In a new interview with Pablo of the Minneapolis, Minnesota radio station 93X, FOO FIGHTERS mainman Dave Grohl was asked how he knows when a song he is working on is "done" and ready for release. He responded (as transcribed by BLABBERMOUTH.NET): "When you get sick of it. Well, in a way. I don't like spending too much time on anything in the studio. It's, like, usually the first few takes, that's got the thing that you want — even if it's imperfect. It's, like, you get in there and the energy of it, and it's fresh and it's new and you hit 'record' and you go blast through something. I like working on things until it's powerful and it's worth other people hearing. But, dude, I'll get to the point sometimes with songs where I'm, like, 'All right. I'm out of love. That's it. I'm out of love with this song. We're done. That's it.'"

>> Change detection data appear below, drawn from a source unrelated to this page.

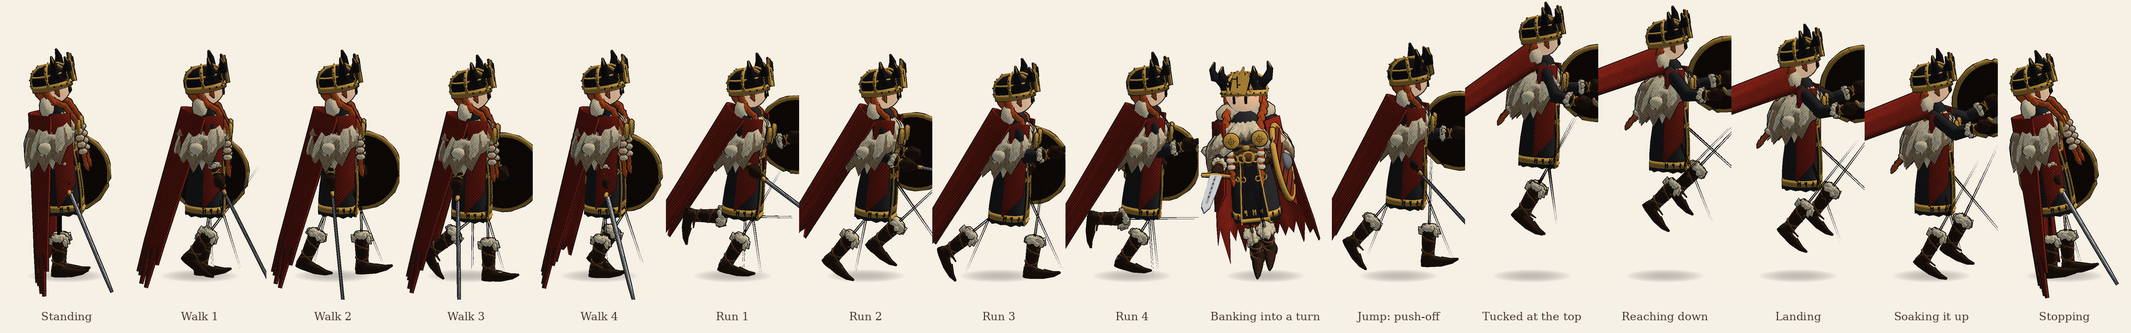
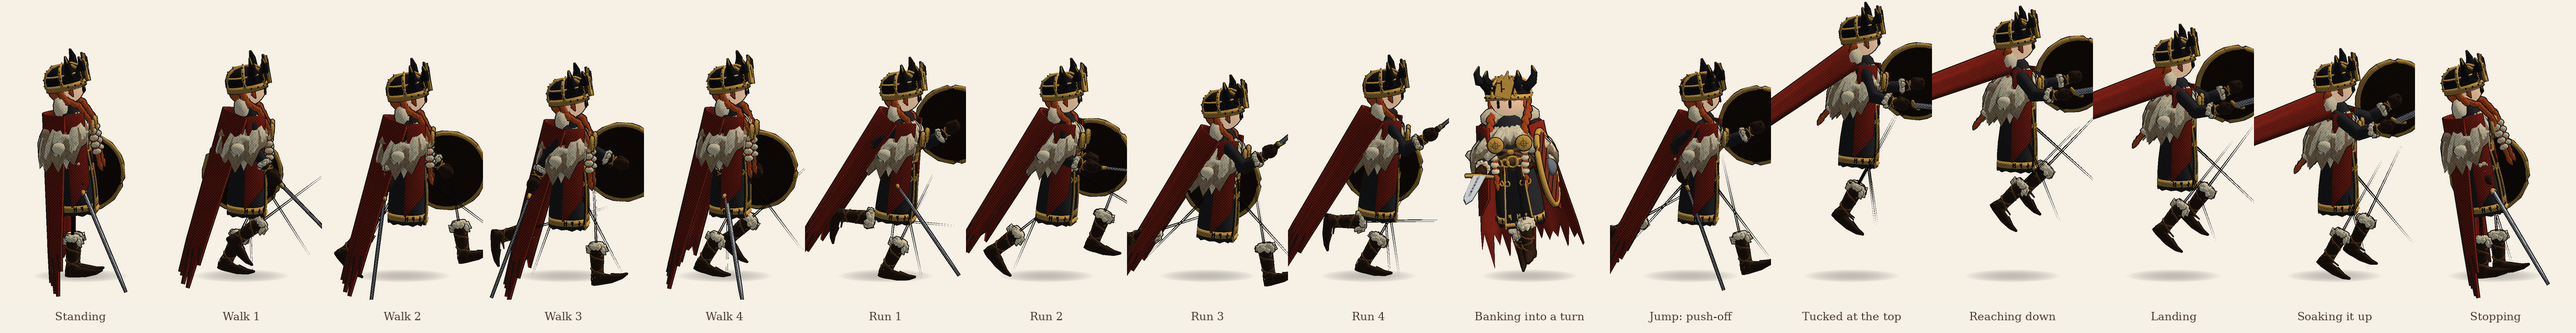
Planted feet: hip sweep matches the ground covered, so the stance foot doesn't skate
Claude-Session: https://claude.ai/code/session_01SCdejJ1UF8RUxAkkFhZXGU

diff --git a/tools/unity-stub/UnityStub.cs b/tools/unity-stub/UnityStub.cs
@@ -84,7 +84,7 @@ namespace UnityEngine {
   public static class Mathf { public const float PI=(float)Math.PI, Deg2Rad=(float)(Math.PI/180), Rad2Deg=(float)(180/Math.PI), Infinity=float.PositiveInfinity;
     public static float Sqrt(float f){return (float)Math.Sqrt(f);} public static float Max(float a,float b){return Math.Max(a,b);} public static int Max(int a,int b){return Math.Max(a,b);} public static float Min(float a,float b){return Math.Min(a,b);} public static int Min(int a,int b){return Math.Min(a,b);}
     public static float Abs(float f){return Math.Abs(f);} public static float Clamp(float v,float a,float b){return v<a?a:v>b?b:v;} public static int Clamp(int v,int a,int b){return v<a?a:v>b?b:v;} public static float Clamp01(float v){return Clamp(v,0,1);} public static float Lerp(float a,float b,float t){return a+(b-a)*Clamp01(t);}
-    public static float InverseLerp(float a,float b,float v){return a!=b? Clamp01((v-a)/(b-a)) : 0;} public static float Atan2(float y,float x){return (float)Math.Atan2(y,x);} public static float Cos(float f){return (float)Math.Cos(f);} public static float Sin(float f){return (float)Math.Sin(f);} public static float Tan(float f){return (float)Math.Tan(f);} public static float Exp(float f){return (float)Math.Exp(f);}
+    public static float InverseLerp(float a,float b,float v){return a!=b? Clamp01((v-a)/(b-a)) : 0;} public static float Atan2(float y,float x){return (float)Math.Atan2(y,x);} public static float Cos(float f){return (float)Math.Cos(f);} public static float Sin(float f){return (float)Math.Sin(f);} public static float Tan(float f){return (float)Math.Tan(f);} public static float Asin(float f){return (float)Math.Asin(f);} public static float Acos(float f){return (float)Math.Acos(f);} public static float Exp(float f){return (float)Math.Exp(f);}
     public static float Repeat(float t,float l){return t-(float)Math.Floor(t/l)*l;} public static float PingPong(float t,float l){t=Repeat(t,l*2); return l-Math.Abs(t-l);} public static int RoundToInt(float f){return (int)Math.Round(f, MidpointRounding.ToEven);} public static int CeilToInt(float f){return (int)Math.Ceiling(f);} public static int FloorToInt(float f){return (int)Math.Floor(f);} public static float Floor(float f){return (float)Math.Floor(f);} public static float Round(float f){return (float)Math.Round(f);} public static float Ceil(float f){return (float)Math.Ceiling(f);} public static bool Approximately(float a,float b){return Math.Abs(a-b)<1e-6f;} public static float Sign(float f){return f>=0?1:-1;} public static float Pow(float a,float b){return (float)Math.Pow(a,b);} public static float SmoothStep(float a,float b,float t){t=Clamp01(t); t=t*t*(3-2*t); return a+(b-a)*t;} public static float MoveTowards(float c,float t,float d){return Math.Abs(t-c)<=d? t : c+Math.Sign(t-c)*d;} public static float DeltaAngle(float a,float b){float d=Repeat(b-a,360); if(d>180)d-=360; return d;} public static float MoveTowardsAngle(float c,float t,float d){float delta=DeltaAngle(c,t); return Math.Abs(delta)<=d? t : c+Math.Sign(delta)*d;} }
   public static class Random { static System.Random r=new System.Random(1); public static float value{get{return (float)r.NextDouble();}} public static Vector3 insideUnitSphere{get{Vector3 v; do { v=new Vector3(value*2f-1f,value*2f-1f,value*2f-1f);} while(v.sqrMagnitude>1f); return v;}} public static float Range(float a,float b){return a+(b-a)*value;} public static int Range(int a,int b){return b>a? r.Next(a,b) : a;} public static Vector2 insideUnitCircle{get{float t=value*6.283f, d=(float)Math.Sqrt(value); return new Vector2((float)Math.Cos(t)*d,(float)Math.Sin(t)*d);}} public static void InitState(int s){r=new System.Random(s);} }
   public static class Time { public static int frameCount; public static float fixedDeltaTime, time, deltaTime, unscaledDeltaTime, unscaledTime, timeScale; }

diff --git a/OdinsCoin/Assets/Scripts/Characters/HeroAnimator.cs b/OdinsCoin/Assets/Scripts/Characters/HeroAnimator.cs
@@ -94,11 +94,17 @@ namespace OdinsCoin
             float strideTarget = stepping ? Mathf.Clamp01(0.35f + g) : 0f;
             if (loco.Pivoting && grounded) strideTarget = Mathf.Max(strideTarget, 0.45f);
             float reach = stride.Step(strideTarget, dt, 0.1f);
-            float run = Mathf.Clamp01((g - 0.62f) / 0.3f);
+            // The game's walk (4.2 m/s) is really a brisk jog, so the running gait comes in early.
+            float run = Mathf.Clamp01((g - 0.35f) / 0.45f);
             float cycleL = Frac(loco.Stride + 0.5f), cycleR = Frac(loco.Stride);
             float hipL, kneeL, hipR, kneeR, ankL, ankR;
             Gait.Sample(cycleL, run, out hipL, out kneeL, out ankL);
             Gait.Sample(cycleR, run, out hipR, out kneeR, out ankR);
+            // Feet stay planted: the thigh sweeps as far as the body travels over the foot while it's down, so the
+            // stance foot doesn't skate (within what a leg can do).
+            float sweep = Gait.SweepFor(loco.speed, loco.Cadence, run);
+            float mean = Mathf.Lerp(Gait.WalkMeanHip, Gait.RunMeanHip, run);
+            hipL = mean + (hipL - mean) * sweep; hipR = mean + (hipR - mean) * sweep;
             hipL *= reach; kneeL *= reach; hipR *= reach; kneeR *= reach; ankL *= reach; ankR *= reach;
             // In the air: legs push off straight, tuck up at the top, and reach down for the ground as it falls.
             float falling = fall.Step(Mathf.Clamp01(-verticalSpeed / 6f), dt, 0.1f);
@@ -190,6 +196,20 @@ namespace OdinsCoin
     {
         /// <summary>Thigh and shin length on the reference body (m), for how high the hips ride.</summary>
         public const float Thigh = 0.454f, Shin = 0.47f;
+        /// <summary>The middle of each gait's hip swing, and how far the thigh sweeps while the foot is down (degrees).</summary>
+        public const float WalkMeanHip = 7.5f, RunMeanHip = 13f, WalkSweep = 33f, RunSweep = 48f;
+
+        /// <summary>
+        /// How much to scale the hip swing so the planted foot doesn't slide: the body moves speed/cadence metres
+        /// per step, and the leg must sweep that far under it.
+        /// </summary>
+        public static float SweepFor(float speed, float cadence, float run)
+        {
+            if (speed < 0.05f || cadence <= 0f) return 1f;
+            float travel = speed / cadence;
+            float needed = 2f * Mathf.Asin(Mathf.Clamp(travel * 0.5f / (Thigh + Shin), 0f, 0.9f)) * Mathf.Rad2Deg;
+            return Mathf.Clamp(needed / Mathf.Lerp(WalkSweep, RunSweep, run), 0.6f, 1.8f);
+        }
 
         // Percent of the gait cycle, and the angle there.
         static readonly float[] walkT = { 0f, 12f, 30f, 50f, 60f, 73f, 87f, 100f };

diff --git a/tools/tests/LogicTests.cs b/tools/tests/LogicTests.cs
@@ -1120,8 +1120,27 @@ public static class LogicTests
             runLean += an.pose.body.x / 60f;
             runElbow += an.pose.leftElbow / 60f;
         }
-        Check(runLegs > walkLegs * 1.1f && runLean > walkLean + 2f, "sprinting strides out and leans in (" + runLegs + ", " + runLean + ")");
+        Check(runLegs > walkLegs * 0.9f && runLean > walkLean + 2f, "sprinting strides out and leans in (" + runLegs + ", " + runLean + ")");
         Check(runElbow < -60f, "sprinting pumps the arms with bent elbows (" + runElbow + ")");
+
+        // The foot on the ground stays put while the body goes over it (no skating), walking and running.
+        foreach (float speed in new[] { walk, sprint })
+        {
+            var fl = Walker(); var fa = new HeroAnimator(); float ft = 0f;
+            Animate(fl, fa, new Vector2(0f, 1f), speed, 2f, true, 0f, ref ft);
+            float slip = 0f, moved = 0f, prevFoot = float.NaN; bool prevLeft = false;
+            for (int i = 0; i < 120; i++)
+            {
+                Animate(fl, fa, new Vector2(0f, 1f), speed, 1f / 60f, true, 0f, ref ft);
+                var p = fa.pose;
+                bool left = Gait.Reach(p.leftLeg.x, p.leftKnee) > Gait.Reach(p.rightLeg.x, p.rightKnee);
+                float hip = left ? -p.leftLeg.x : -p.rightLeg.x, knee = left ? p.leftKnee : p.rightKnee;
+                float foot = fl.position.y + Gait.Thigh * Mathf.Sin(hip * Mathf.Deg2Rad) + Gait.Shin * Mathf.Sin((hip - knee) * Mathf.Deg2Rad);
+                if (!float.IsNaN(prevFoot) && left == prevLeft) { slip += Mathf.Abs(foot - prevFoot); moved += fl.speed / 60f; }
+                prevFoot = foot; prevLeft = left;
+            }
+            Check(slip < moved * 0.35f, "at " + speed + " m/s the planted foot barely slides (" + slip + " m over " + moved + " m)");
+        }
 
         // Turning right: the body banks right, the head looks round first.
         float bank = 0f, look = 0f;
@@ -1153,7 +1172,8 @@ public static class LogicTests
         Check(lowest < steady - 0.02f, "and springs back up (" + lowest + " landing, " + steady + " running)");
         jolt = Mathf.Max(jolt, Animate(l, an, new Vector2(-1f, -0.2f), sprint, 1.5f, true, 0f, ref time));
         jolt = Mathf.Max(jolt, Animate(l, an, Vector2.zero, sprint, 1f, true, 0f, ref time));
-        Check(jolt < 4f, "no joint jumps more than a few degrees in one frame, whatever the hero does (" + jolt + ")");
+        // (A full sprint stride itself bends the curve by ~6 degrees a frame at 60 fps; a pop would be far more.)
+        Check(jolt < 9f, "no joint jumps more than a few degrees in one frame, whatever the hero does (" + jolt + ")");
     }
 
     static void AttackTests()

diff --git a/tools/preview/HeroPreview.cs b/tools/preview/HeroPreview.cs
@@ -301,7 +301,7 @@ public static class HeroPreview
                 next++;
             }
         }
-        const int cellW = 480, cellH = 1080;
+        const int cellW = 580, cellH = 1080;
         int w = cellW * frames.Count, h = cellH;
         var img = new float[w * h * 3];
         for (int i = 0; i < w * h; i++) { img[i * 3] = Paper.r; img[i * 3 + 1] = Paper.g; img[i * 3 + 2] = Paper.b; }

diff --git a/OdinsCoin/CHARACTERS.md b/OdinsCoin/CHARACTERS.md
@@ -121,5 +121,6 @@ Alt bygges i kode (ingen modellfiler trengs). `tools/preview/render.sh` tegner e
   - [x] NPC-er bruker samme system. Saksiske vakter går og snur i steg, snur seg mot deg før de hogger, og sverdet går gjennom samme slag, med oppladningen strukket ut som en tydelig advarsel. Bjørn, Gunnar og de danske bueskytterne puster, flytter vekten, kikker seg rundt og snur seg i steg (`HeroIdle`). Bueskytterne spenner og skyter med buen når pilene går.
   - [x] Forhåndsvisning: [docs/footsteps.png](docs/footsteps.png) viser fotsporene ovenfra i en sving når figuren går og når den sprinter, en U-sving i sprint og en snuing fra stillestående. [docs/motion.png](docs/motion.png) viser gange, sprint, hopp og landing, og [docs/attacks.png](docs/attacks.png) viser slagene.
   - [x] Knær og ekte gange: beina har kneledd, og alt fra kneet og ned (legg, støvler, buksebein) bøyer seg med det. Hofte og kne følger målte gangkurver for mennesker. For gange er de etter Winters normaldata, med 60 % av skrittet på bakken. For løping har foten 38 % bakketid og bøyer kneet til over 100° i svingfasen. Gange glir over i løping med farten. Kroppen hviler på det lengste beinet, så den bølger av seg selv og synker ned i en landing. I hoppet strekkes beina i satsen, trekkes opp på toppen og strekkes mot bakken i fallet, og knærne svikter ved landing.
+  - [x] Føttene står stille på bakken: lårets sving skaleres slik at foten som står nede blir der mens kroppen går over den, både i gange og løp. En test måler at foten sklir lite. Spillets gange (4,2 m/s) er egentlig et raskt jogg, så løpesteget kommer tidlig inn.
   - [x] Ankler: foten under ankelen bøyer seg for seg selv. Den ruller fra hæl til tå etter målte ankelkurver, strekker tærne i avsparket og i lufta, og bøyer dem opp for å ta imot landingen.
   - [x] Flere slag per våpen (kombinasjoner): trykker du angrep igjen mens et slag pågår, går det rett over i neste. Øks: hogg ovenfra, skrått hugg og bredt feie-slag. Sverd: hugg, bakhåndshugg og utfall. Spyd: stikk, overhåndsstikk og feiing med skaftet. Stav: slag ovenfra, feiing og støt. Bue: full spenning og kjapt skudd. Uten våpen: jab, kryss og uppercut. Det siste slaget i rekken slår hardest.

Grohl's memoir "The Storyteller: Tales Of Life And Music", was released on October 5 via Dey Street Books and Simon & Schuster. In the book, Grohl shares what it was like growing up as a kid with big dreams in Springfield, Virginia, and how he lived out those dreams making music on the world stage. The book features anecdotes about David Bowie, Joan Jett, Iggy Pop and Paul McCartney, as well as stories about the time he played drums for Tom Petty, went swing dancing with AC/DC, and performed at the White House.
Regarding how he chose what to include in "The Storyteller", Grohl said in a recent trailer for the book: "I could write an entire book about the band SCREAM. I could write an entire book about my time in NIRVANA. The idea was to choose the stories that best described what it's like to be behind the curtain and on the inside of the music, from the drum stool looking out. To play music, have this beautiful family, travel the world, meet people from all walks of life, I never take any of this for granted, believe me."
In a recent interview with Austin American-Statesman, Grohl said that "The Storyteller" might just be the first of many volumes. "It was so much fun, and I can't wait to do more," he said. "When I hit send on that last story in the book, I was sad. I thought, oh no, it's over? I guess that is the tip of the iceberg. I want to keep going."